Herman says that by creating online content that’s honest, entertaining, and educational, he’s building a network of tens of thousands of people to whom he has direct access at any time. “How many lawyers out there can say that at a moment’s notice and at minimal promotional cost, I can get whatever message I want in front of 10,000 people who already like me? That’s 10,000 people on my fan page, 17,000 on the YouTube subscription, 32,000 on our main Facebook page. Little by little, you’re starting to own your market. You have a direct channel where you can speak to them, but none of your competitors can.”
As a bonus, these sites offer extremely specific data in terms of the reach of each post, who saw it, how long they watched for, and other details.
One thing to keep in mind, Herman says, is that you have to go to these consumers, especially younger consumers, on their own terms. They don’t want to be force-fed legal commercials. “They want to be entertained, they want to be educated. The way they look at companies is very different. They want to know the people behind the business and what the business stands for.”

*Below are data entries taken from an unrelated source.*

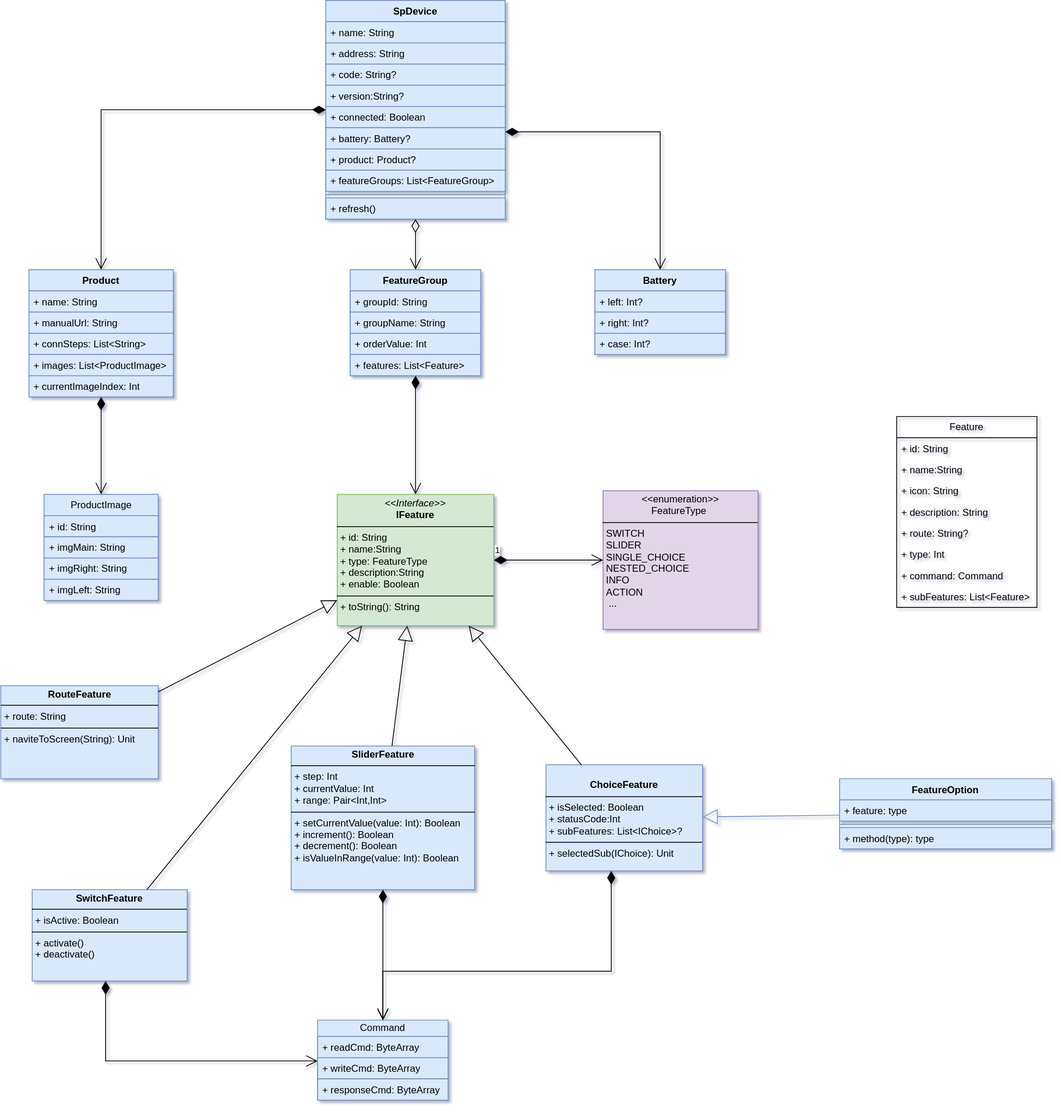
kekemao00/draw-libs keeps this draw.io diagram as sp-device.drawio.svg. Above is the earlier version. Source tidied: cells renumbered, new cells last; positions are measured from the earlier drawing's top-left corner, leaving out a move shared by most shapes.
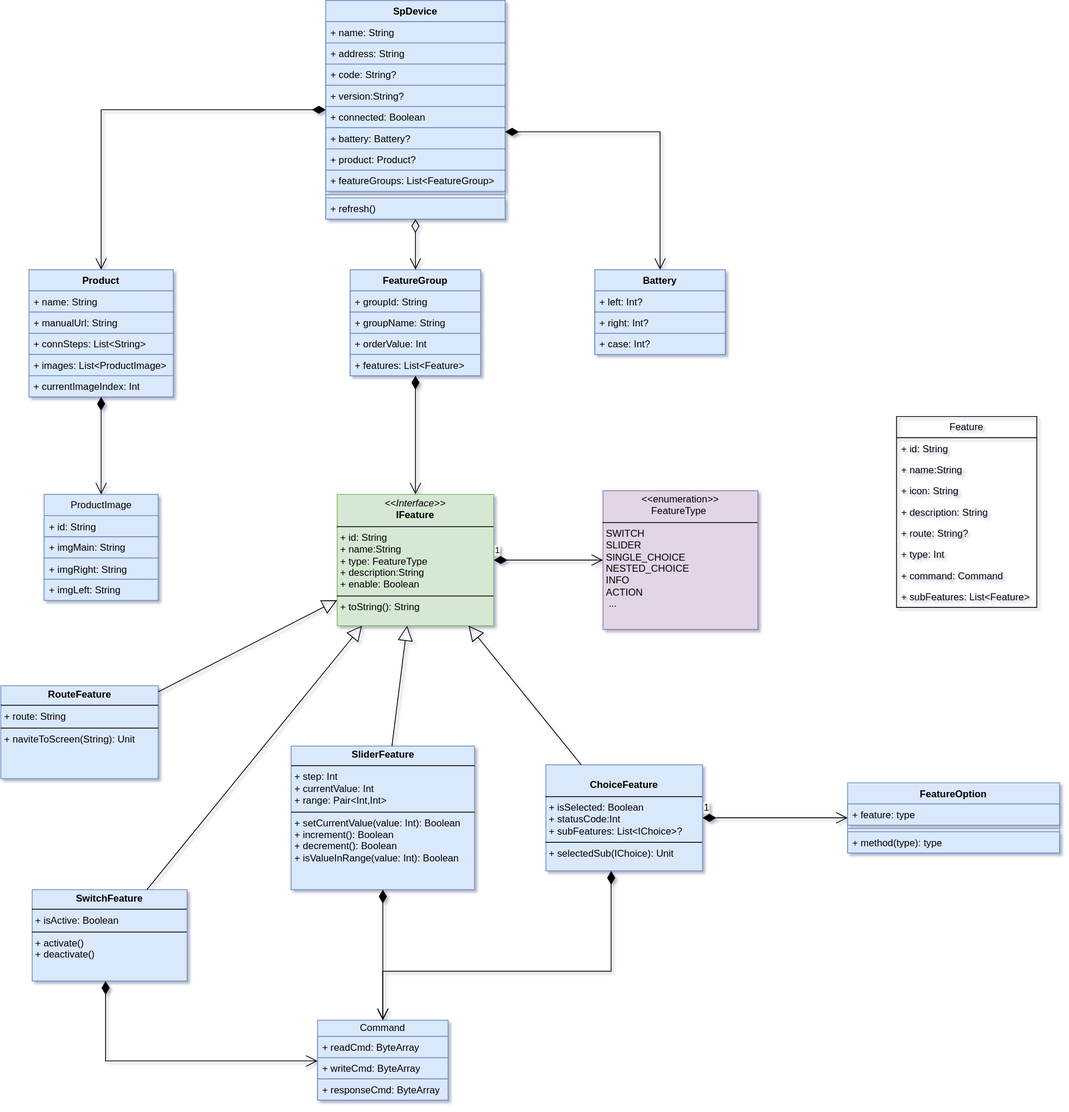
Above is the later version.

The edit, as a diff of the source:
```diff
@@ -178,9 +178,6 @@
     <mxCell id="58" style="endArrow=block;endSize=16;endFill=0;html=1;rounded=0;" parent="1" edge="1" source="50" target="46">
       <mxGeometry x="0.01" relative="1" as="geometry" />
     </mxCell>
-    <mxCell id="59" style="endArrow=block;endSize=16;endFill=0;html=1;rounded=0;fillColor=#dae8fc;strokeColor=#6c8ebf;" parent="1" edge="1" source="66" target="48">
-      <mxGeometry relative="1" as="geometry" />
-    </mxCell>
     <mxCell id="60" style="endArrow=block;endSize=16;endFill=0;html=1;rounded=0;" parent="1" edge="1" source="48" target="46">
       <mxGeometry x="-0.02" y="-8" relative="1" as="geometry" />
     </mxCell>
@@ -214,7 +211,7 @@
       <mxGeometry x="-1" y="3" relative="1" as="geometry" />
     </mxCell>
     <mxCell id="66" value="FeatureOption" style="swimlane;fontStyle=1;align=center;verticalAlign=top;horizontal=1;startSize=26;whiteSpace=wrap;html=1;fillColor=#dae8fc;strokeColor=#6c8ebf;" parent="1" vertex="1">
-      <mxGeometry x="1028" y="954" width="260" height="86" as="geometry" />
+      <mxGeometry x="1038" y="959" width="260" height="86" as="geometry" />
     </mxCell>
     <mxCell id="67" value="+&amp;nbsp;feature: type" style="text;strokeColor=#6c8ebf;fillColor=#dae8fc;align=left;verticalAlign=top;spacingLeft=4;spacingRight=4;overflow=hidden;whiteSpace=wrap;html=1;" parent="66" vertex="1">
       <mxGeometry y="26" width="260" height="26" as="geometry" />
@@ -225,5 +222,8 @@
     <mxCell id="69" value="+ method(type): type" style="text;strokeColor=#6c8ebf;fillColor=#dae8fc;align=left;verticalAlign=top;spacingLeft=4;spacingRight=4;overflow=hidden;whiteSpace=wrap;html=1;" parent="66" vertex="1">
       <mxGeometry y="60" width="260" height="26" as="geometry" />
     </mxCell>
+    <mxCell id="70" value="1" style="endArrow=open;html=1;endSize=12;startArrow=diamondThin;startSize=14;startFill=1;edgeStyle=orthogonalEdgeStyle;align=left;verticalAlign=bottom;rounded=0;fontSize=12;curved=1;" parent="1" edge="1" source="48" target="66">
+      <mxGeometry x="-1" y="3" relative="1" as="geometry" />
+    </mxCell>
   </root>
 </mxGraphModel>
```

Millennials and members of Generation Z factor in a company’s ideals when deciding whether or not to use their services or buy their products. “People are starting to make those connections. That makes it more important for law firms to have a culture, a personality, an identifiable belief system, and to have a mechanism for educating the public as to what that is. The younger people demand it.”
To expand your reach, establish your culture, and refine your clients’ journey, request a Litify demo.